(Before-and-after change data)
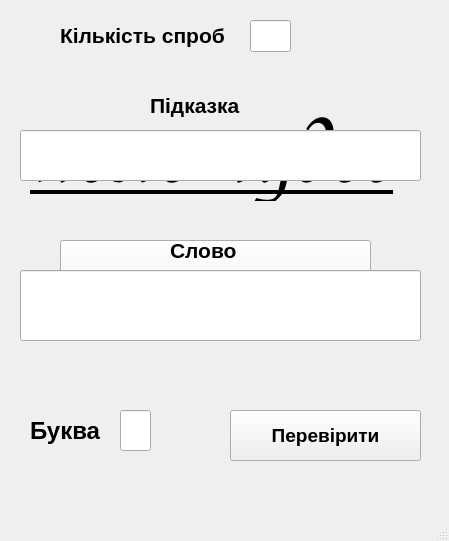
Before: the Qt Designer form project_1/design_1.ui in Romankrasawa/projectForSchool, drawn with Qt 5.
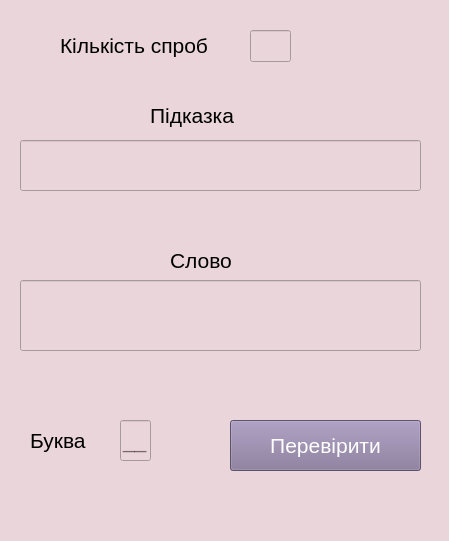
After: the same form once the commit is applied.

Diff of the .ui file:
```diff
--- a/project_1/design_1.ui
+++ b/project_1/design_1.ui
@@ -13,12 +13,74 @@
   <property name="windowTitle">
    <string>MainWindow</string>
   </property>
+  <property name="styleSheet">
+   <string notr="true">background-color: rgb(233, 213, 218);
+font: 16pt &quot;Segoe UI&quot;;
+</string>
+  </property>
   <widget class="QWidget" name="centralwidget">
+   <widget class="QWidget" name="startMenu" native="true">
+    <property name="geometry">
+     <rect>
+      <x>0</x>
+      <y>0</y>
+      <width>451</width>
+      <height>521</height>
+     </rect>
+    </property>
+    <widget class="QLabel" name="label_2">
+     <property name="geometry">
+      <rect>
+       <x>60</x>
+       <y>70</y>
+       <width>391</width>
+       <height>101</height>
+      </rect>
+     </property>
+     <property name="font">
+      <font>
+       <family>Sitka Small</family>
+       <pointsize>38</pointsize>
+       <weight>9</weight>
+       <italic>false</italic>
+       <bold>false</bold>
+      </font>
+     </property>
+     <property name="styleSheet">
+      <string notr="true">font: 75 38pt &quot;Sitka Small&quot;;</string>
+     </property>
+     <property name="text">
+      <string>поле чудес</string>
+     </property>
+    </widget>
+    <widget class="QPushButton" name="startButton">
+     <property name="geometry">
+      <rect>
+       <x>60</x>
+       <y>240</y>
+       <width>311</width>
+       <height>81</height>
+      </rect>
+     </property>
+     <property name="font">
+      <font>
+       <family>Segoe UI</family>
+       <pointsize>16</pointsize>
+       <weight>50</weight>
+       <italic>false</italic>
+       <bold>false</bold>
+      </font>
+     </property>
+     <property name="text">
+      <string>Start</string>
+     </property>
+    </widget>
+   </widget>
    <widget class="QWidget" name="widget" native="true">
     <property name="geometry">
      <rect>
       <x>10</x>
-      <y>0</y>
+      <y>10</y>
       <width>431</width>
       <height>501</height>
      </rect>
@@ -34,9 +96,11 @@
      </property>
      <property name="font">
       <font>
-       <pointsize>14</pointsize>
-       <weight>75</weight>
-       <bold>true</bold>
+       <family>Segoe UI</family>
+       <pointsize>16</pointsize>
+       <weight>50</weight>
+       <italic>false</italic>
+       <bold>false</bold>
       </font>
      </property>
      <property name="readOnly">
@@ -54,9 +118,11 @@
      </property>
      <property name="font">
       <font>
+       <family>Segoe UI</family>
        <pointsize>16</pointsize>
-       <weight>75</weight>
-       <bold>true</bold>
+       <weight>50</weight>
+       <italic>false</italic>
+       <bold>false</bold>
       </font>
      </property>
      <property name="text">
@@ -74,9 +140,11 @@
      </property>
      <property name="font">
       <font>
-       <pointsize>22</pointsize>
-       <weight>75</weight>
-       <bold>true</bold>
+       <family>Segoe UI</family>
+       <pointsize>16</pointsize>
+       <weight>50</weight>
+       <italic>false</italic>
+       <bold>false</bold>
       </font>
      </property>
      <property name="readOnly">
@@ -94,11 +162,17 @@
      </property>
      <property name="font">
       <font>
-       <pointsize>14</pointsize>
-       <weight>75</weight>
-       <bold>true</bold>
+       <family>Segoe UI</family>
+       <pointsize>16</pointsize>
+       <weight>50</weight>
+       <italic>false</italic>
+       <bold>false</bold>
       </font>
      </property>
+     <property name="styleSheet">
+      <string notr="true">background-color: rgb(130, 115, 151);
+color:white;</string>
+     </property>
      <property name="text">
       <string>Перевірити</string>
      </property>
@@ -114,9 +188,11 @@
      </property>
      <property name="font">
       <font>
-       <pointsize>24</pointsize>
-       <weight>75</weight>
-       <bold>true</bold>
+       <family>Segoe UI</family>
+       <pointsize>16</pointsize>
+       <weight>50</weight>
+       <italic>false</italic>
+       <bold>false</bold>
       </font>
      </property>
      <property name="placeholderText">
@@ -134,9 +210,11 @@
      </property>
      <property name="font">
       <font>
+       <family>Segoe UI</family>
        <pointsize>16</pointsize>
-       <weight>75</weight>
-       <bold>true</bold>
+       <weight>50</weight>
+       <italic>false</italic>
+       <bold>false</bold>
       </font>
      </property>
      <property name="text">
@@ -154,9 +232,11 @@
      </property>
      <property name="font">
       <font>
-       <pointsize>18</pointsize>
-       <weight>75</weight>
-       <bold>true</bold>
+       <family>Segoe UI</family>
+       <pointsize>16</pointsize>
+       <weight>50</weight>
+       <italic>false</italic>
+       <bold>false</bold>
       </font>
      </property>
      <property name="text">
@@ -174,9 +254,11 @@
      </property>
      <property name="font">
       <font>
+       <family>Segoe UI</family>
        <pointsize>16</pointsize>
-       <weight>75</weight>
-       <bold>true</bold>
+       <weight>50</weight>
+       <italic>false</italic>
+       <bold>false</bold>
       </font>
      </property>
      <property name="readOnly">
@@ -194,9 +276,11 @@
      </property>
      <property name="font">
       <font>
+       <family>Segoe UI</family>
        <pointsize>16</pointsize>
-       <weight>75</weight>
-       <bold>true</bold>
+       <weight>50</weight>
+       <italic>false</italic>
+       <bold>false</bold>
       </font>
      </property>
      <property name="text">
@@ -204,59 +288,6 @@
      </property>
     </widget>
    </widget>
-   <widget class="QWidget" name="startMenu" native="true">
-    <property name="geometry">
-     <rect>
-      <x>0</x>
-      <y>0</y>
-      <width>451</width>
-      <height>521</height>
-     </rect>
-    </property>
-    <widget class="QLabel" name="label_2">
-     <property name="geometry">
-      <rect>
-       <x>30</x>
-       <y>100</y>
-       <width>391</width>
-       <height>101</height>
-      </rect>
-     </property>
-     <property name="font">
-      <font>
-       <family>Z003</family>
-       <pointsize>72</pointsize>
-       <italic>true</italic>
-       <underline>true</underline>
-      </font>
-     </property>
-     <property name="text">
-      <string>поле чудес</string>
-     </property>
-    </widget>
-    <widget class="QPushButton" name="startButton">
-     <property name="geometry">
-      <rect>
-       <x>60</x>
-       <y>240</y>
-       <width>311</width>
-       <height>81</height>
-      </rect>
-     </property>
-     <property name="font">
-      <font>
-       <family>Z003</family>
-       <pointsize>20</pointsize>
-       <italic>true</italic>
-      </font>
-     </property>
-     <property name="text">
-      <string>Start</string>
-     </property>
-    </widget>
-   </widget>
-   <zorder>startMenu</zorder>
-   <zorder>widget</zorder>
   </widget>
   <widget class="QStatusBar" name="statusbar"/>
  </widget>
```
Left out of the diff: 8 changed lines with no effect on the pictures.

▸ Exercise
If a line in the entries above contains "width", it counts toward the total; give only that total.

▸ Completed task
7